● ENTRIES SHOWN:
== Segment start ==

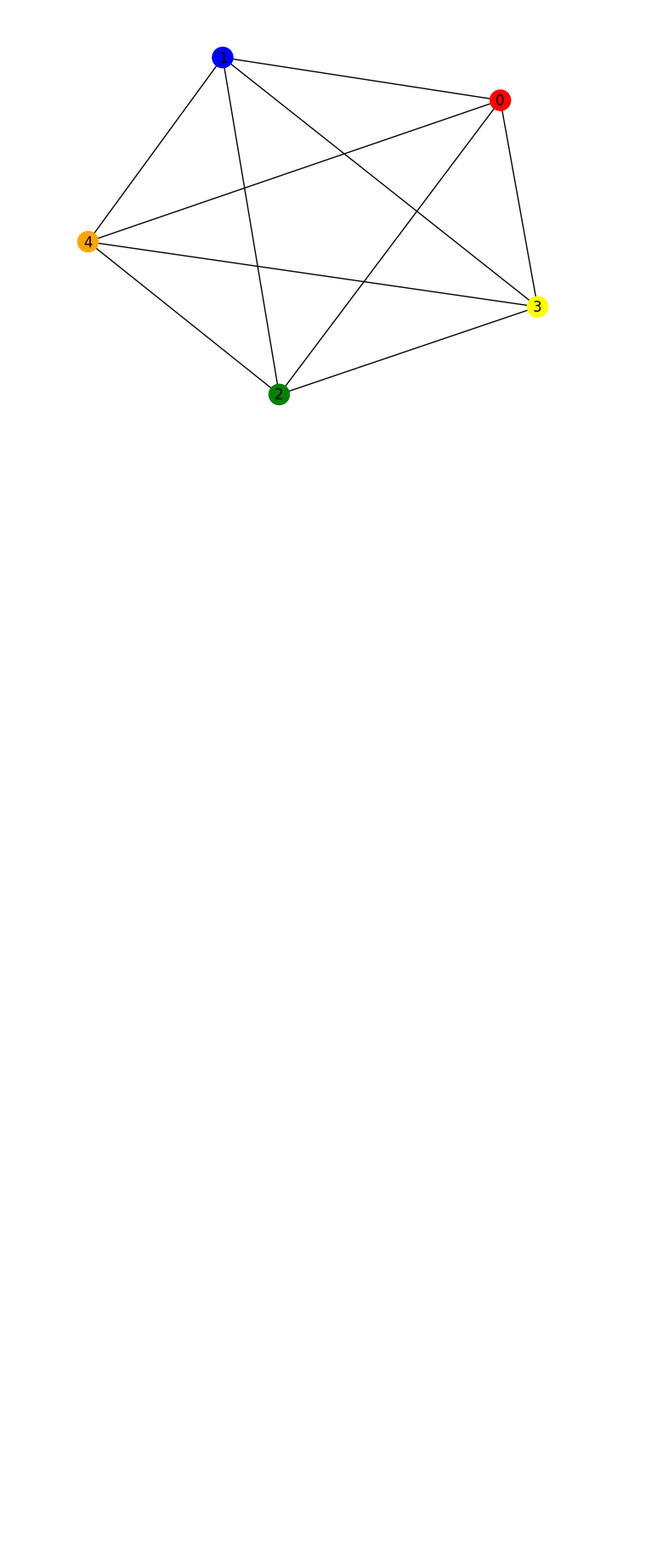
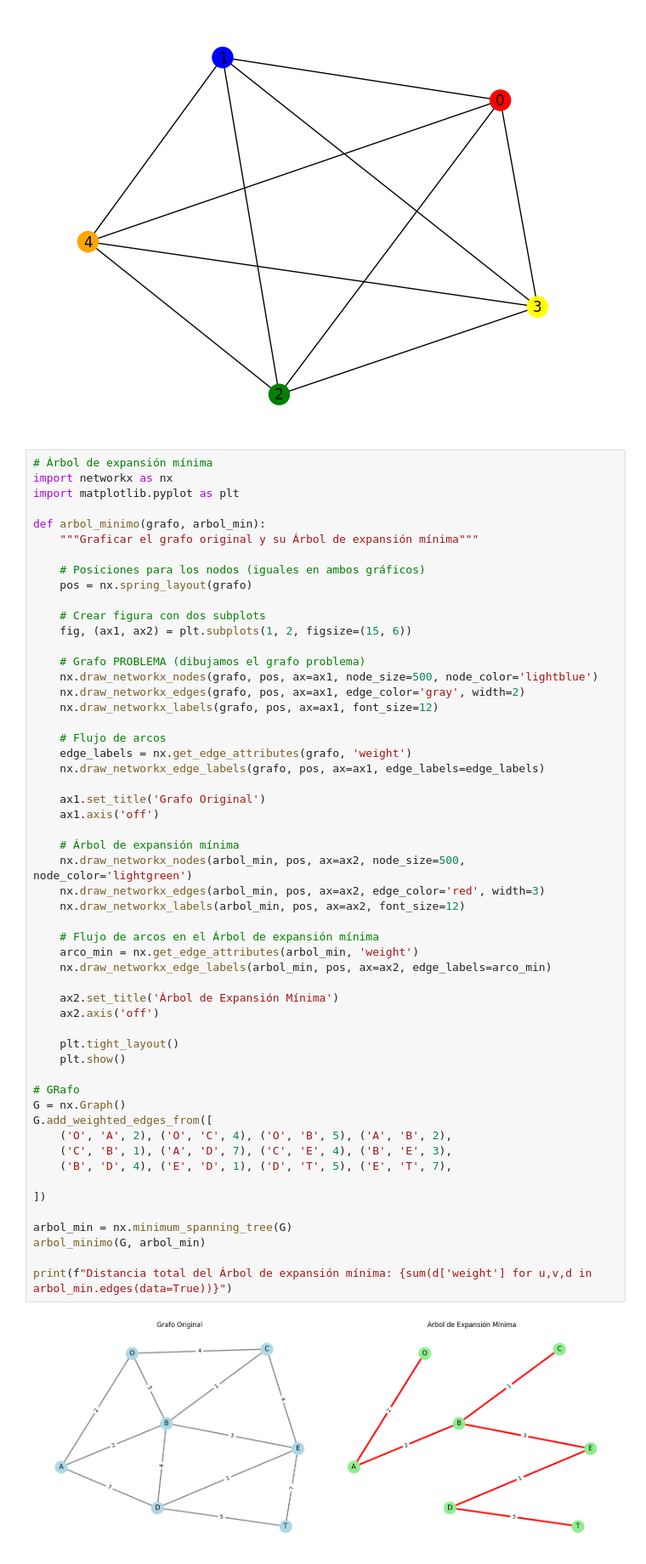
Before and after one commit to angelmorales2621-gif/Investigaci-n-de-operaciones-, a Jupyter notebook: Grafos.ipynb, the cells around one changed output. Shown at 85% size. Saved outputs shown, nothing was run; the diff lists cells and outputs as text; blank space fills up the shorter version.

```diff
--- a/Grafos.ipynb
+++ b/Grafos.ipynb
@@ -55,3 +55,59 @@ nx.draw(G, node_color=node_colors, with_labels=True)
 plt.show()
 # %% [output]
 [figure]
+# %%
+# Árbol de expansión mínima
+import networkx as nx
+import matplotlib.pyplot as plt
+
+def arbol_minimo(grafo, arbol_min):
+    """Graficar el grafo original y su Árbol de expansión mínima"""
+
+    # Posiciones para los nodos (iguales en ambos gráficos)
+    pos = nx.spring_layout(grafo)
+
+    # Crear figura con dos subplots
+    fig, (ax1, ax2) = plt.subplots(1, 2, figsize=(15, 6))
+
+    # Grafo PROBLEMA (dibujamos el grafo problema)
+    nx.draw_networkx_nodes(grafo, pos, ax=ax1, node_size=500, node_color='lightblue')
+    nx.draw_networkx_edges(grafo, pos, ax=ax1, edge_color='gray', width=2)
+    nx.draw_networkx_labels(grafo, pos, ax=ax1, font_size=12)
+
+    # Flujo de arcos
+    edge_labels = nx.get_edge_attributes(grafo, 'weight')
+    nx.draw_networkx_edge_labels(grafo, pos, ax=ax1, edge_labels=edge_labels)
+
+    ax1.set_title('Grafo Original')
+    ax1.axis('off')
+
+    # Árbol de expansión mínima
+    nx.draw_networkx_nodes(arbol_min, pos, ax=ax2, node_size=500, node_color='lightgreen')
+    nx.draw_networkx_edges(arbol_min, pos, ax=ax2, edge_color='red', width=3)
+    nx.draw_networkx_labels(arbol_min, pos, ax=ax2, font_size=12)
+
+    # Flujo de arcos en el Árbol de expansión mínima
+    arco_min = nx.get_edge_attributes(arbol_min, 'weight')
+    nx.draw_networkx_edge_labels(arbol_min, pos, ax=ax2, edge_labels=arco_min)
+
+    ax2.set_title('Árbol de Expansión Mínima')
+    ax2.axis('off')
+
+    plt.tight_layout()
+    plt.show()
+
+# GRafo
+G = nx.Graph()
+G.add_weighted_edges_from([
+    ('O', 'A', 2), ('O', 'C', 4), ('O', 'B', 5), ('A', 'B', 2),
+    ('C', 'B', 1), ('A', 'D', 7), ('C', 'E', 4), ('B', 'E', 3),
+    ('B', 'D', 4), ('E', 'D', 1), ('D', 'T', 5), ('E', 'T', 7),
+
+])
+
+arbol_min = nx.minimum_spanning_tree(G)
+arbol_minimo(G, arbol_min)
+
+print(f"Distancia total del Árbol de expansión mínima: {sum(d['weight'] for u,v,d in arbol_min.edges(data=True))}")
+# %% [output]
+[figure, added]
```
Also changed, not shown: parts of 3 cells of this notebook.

== Segment end ==

What you output must match the data exactly, apart from the pictures, which are left out.

Before and after one commit to angelmorales2621-gif/Investigaci-n-de-operaciones-, a Jupyter notebook: Grafos.ipynb, the cells around one changed output. Shown at 85% size. Saved outputs shown, nothing was run; the diff lists cells and outputs as text; blank space fills up the shorter version.

```diff
--- a/Grafos.ipynb
+++ b/Grafos.ipynb
@@ -55,3 +55,59 @@ nx.draw(G, node_color=node_colors, with_labels=True)
 plt.show()
 # %% [output]
 [figure]
+# %%
+# Árbol de expansión mínima
+import networkx as nx
+import matplotlib.pyplot as plt
+
+def arbol_minimo(grafo, arbol_min):
+    """Graficar el grafo original y su Árbol de expansión mínima"""
+
+    # Posiciones para los nodos (iguales en ambos gráficos)
+    pos = nx.spring_layout(grafo)
+
+    # Crear figura con dos subplots
+    fig, (ax1, ax2) = plt.subplots(1, 2, figsize=(15, 6))
+
+    # Grafo PROBLEMA (dibujamos el grafo problema)
+    nx.draw_networkx_nodes(grafo, pos, ax=ax1, node_size=500, node_color='lightblue')
+    nx.draw_networkx_edges(grafo, pos, ax=ax1, edge_color='gray', width=2)
+    nx.draw_networkx_labels(grafo, pos, ax=ax1, font_size=12)
+
+    # Flujo de arcos
+    edge_labels = nx.get_edge_attributes(grafo, 'weight')
+    nx.draw_networkx_edge_labels(grafo, pos, ax=ax1, edge_labels=edge_labels)
+
+    ax1.set_title('Grafo Original')
+    ax1.axis('off')
+
+    # Árbol de expansión mínima
+    nx.draw_networkx_nodes(arbol_min, pos, ax=ax2, node_size=500, node_color='lightgreen')
+    nx.draw_networkx_edges(arbol_min, pos, ax=ax2, edge_color='red', width=3)
+    nx.draw_networkx_labels(arbol_min, pos, ax=ax2, font_size=12)
+
+    # Flujo de arcos en el Árbol de expansión mínima
+    arco_min = nx.get_edge_attributes(arbol_min, 'weight')
+    nx.draw_networkx_edge_labels(arbol_min, pos, ax=ax2, edge_labels=arco_min)
+
+    ax2.set_title('Árbol de Expansión Mínima')
+    ax2.axis('off')
+
+    plt.tight_layout()
+    plt.show()
+
+# GRafo
+G = nx.Graph()
+G.add_weighted_edges_from([
+    ('O', 'A', 2), ('O', 'C', 4), ('O', 'B', 5), ('A', 'B', 2),
+    ('C', 'B', 1), ('A', 'D', 7), ('C', 'E', 4), ('B', 'E', 3),
+    ('B', 'D', 4), ('E', 'D', 1), ('D', 'T', 5), ('E', 'T', 7),
+
+])
+
+arbol_min = nx.minimum_spanning_tree(G)
+arbol_minimo(G, arbol_min)
+
+print(f"Distancia total del Árbol de expansión mínima: {sum(d['weight'] for u,v,d in arbol_min.edges(data=True))}")
+# %% [output]
+[figure, added]
```
Also changed, not shown: parts of 3 cells of this notebook.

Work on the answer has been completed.